One for his 96-mph fastball. Another for his slick fielding and versatility. A couple for depositing batting-practice fastballs over the fence.
Then there was Larry Goodman.
The East Northport resident was decked out in orange and blue, the colors of his beloved Mets. He played second base during drills, shagged fly balls during batting practice and took some hacks, sending a few balls into the outfield.
By the way, he’s 67.
“It’s being a kid again, having fun,” he said. “The challenge of catching a ball. As you get older, it gets a little tougher.”
Goodman said he learned he had cancer about a year ago after doctors found a small spot on his lung. Recent tests indicate that he’s in the clear, he said, but the health scare prompted him to take another shot at his dream.
“I said, ‘If not now, when?’ ” said Goodman, who recently attended a Mets fantasy camp with Ducks manager and former Met Kevin Baez. “I’m not a kid anymore. It was a great experience.”
Goodman said he was floored by the talent around him, a pool of players that included 17 with previous professional experience in affiliated baseball. Three players from the group — Wagner Gomez (infield/catcher), Robert Garcia (outfield) and Jason Creasy (pitcher) — were selected to join the Ducks as they open spring training on Monday.
“We have a lot of really talented players that came out today,” Ducks president and general manager Michael Pfaff said. “I’m surprised by not just the quantity but the quality as well.
“You can see the arm strength of some of the infield and outfield candidates defensively. The velocity of a lot of the players that we’re seeing along with their breaking balls. The change of speeds has been impressive.”
Position players arrived early Saturday morning for warmups and drills, which included a 60-yard dash and defensive drills. They were judged by Baez, outfielder and hitting coach Lew Ford, and pitchers John Brownell and Rob Rogers during the first open workout in Pfaff’s 16 years with the club.
And though most everyone was there with serious intentions of competing for a spot on the roster, everyone cheered when Goodman, a former baseball player at Stony Brook who graduated in 1974, laced line drives into the outfield during his round of batting practice.
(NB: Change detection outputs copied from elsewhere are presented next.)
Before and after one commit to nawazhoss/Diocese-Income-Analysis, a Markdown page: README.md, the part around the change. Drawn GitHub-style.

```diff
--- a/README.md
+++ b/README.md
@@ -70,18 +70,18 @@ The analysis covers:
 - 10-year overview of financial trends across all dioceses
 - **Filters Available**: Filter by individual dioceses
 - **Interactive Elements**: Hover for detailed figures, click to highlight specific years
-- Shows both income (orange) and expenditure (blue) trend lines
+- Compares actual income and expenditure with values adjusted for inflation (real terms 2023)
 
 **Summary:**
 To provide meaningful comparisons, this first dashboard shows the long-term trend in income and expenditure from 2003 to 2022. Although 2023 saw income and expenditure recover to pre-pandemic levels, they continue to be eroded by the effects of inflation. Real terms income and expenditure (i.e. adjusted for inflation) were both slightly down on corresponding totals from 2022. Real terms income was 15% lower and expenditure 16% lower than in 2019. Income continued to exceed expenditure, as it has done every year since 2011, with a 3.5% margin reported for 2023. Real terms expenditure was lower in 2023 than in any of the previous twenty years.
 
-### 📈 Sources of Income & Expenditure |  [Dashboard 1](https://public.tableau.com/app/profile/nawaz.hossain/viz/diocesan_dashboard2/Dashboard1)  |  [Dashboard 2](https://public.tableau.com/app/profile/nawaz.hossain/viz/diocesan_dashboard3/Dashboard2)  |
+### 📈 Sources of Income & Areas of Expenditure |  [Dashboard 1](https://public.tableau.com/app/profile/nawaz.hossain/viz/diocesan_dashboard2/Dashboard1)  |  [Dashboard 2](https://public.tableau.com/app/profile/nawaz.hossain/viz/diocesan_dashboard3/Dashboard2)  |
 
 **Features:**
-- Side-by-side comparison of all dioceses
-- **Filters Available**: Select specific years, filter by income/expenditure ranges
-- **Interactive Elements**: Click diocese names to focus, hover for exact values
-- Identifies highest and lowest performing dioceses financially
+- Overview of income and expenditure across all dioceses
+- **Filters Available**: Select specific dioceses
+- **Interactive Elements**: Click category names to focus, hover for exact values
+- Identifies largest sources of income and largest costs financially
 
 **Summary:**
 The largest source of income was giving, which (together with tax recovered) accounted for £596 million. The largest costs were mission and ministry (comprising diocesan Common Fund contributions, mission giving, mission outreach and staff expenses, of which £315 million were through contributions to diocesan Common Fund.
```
“This is a place where we try to create smiles at the end of the day and positive memories,” Pfaff said. “Whether that’s with something like a baseball game with affordable tickets and a clean, safe environment for fans to come out, or for someone like Larry to come out and chase his childhood dream one last time. That’s awesome. It’s a great story.”
Make no mistake, though: The open workout was not about getting publicity. In the ever-changing landscape of the Atlantic League, in which rosters change regularly, Pfaff hopes the players selected can help make the Ducks a better ballclub.
Goodman, with a hearty laugh and a toothy grin, offered his own analysis of those with whom he shared the field.
“Whoa! I was playing first base, I mean the balls are going past me so quickly,” he said. “At fantasy camp, the balls kind of trickle past you. Here it’s like a line drive and you can barely react. It’s not as easy as it looks.”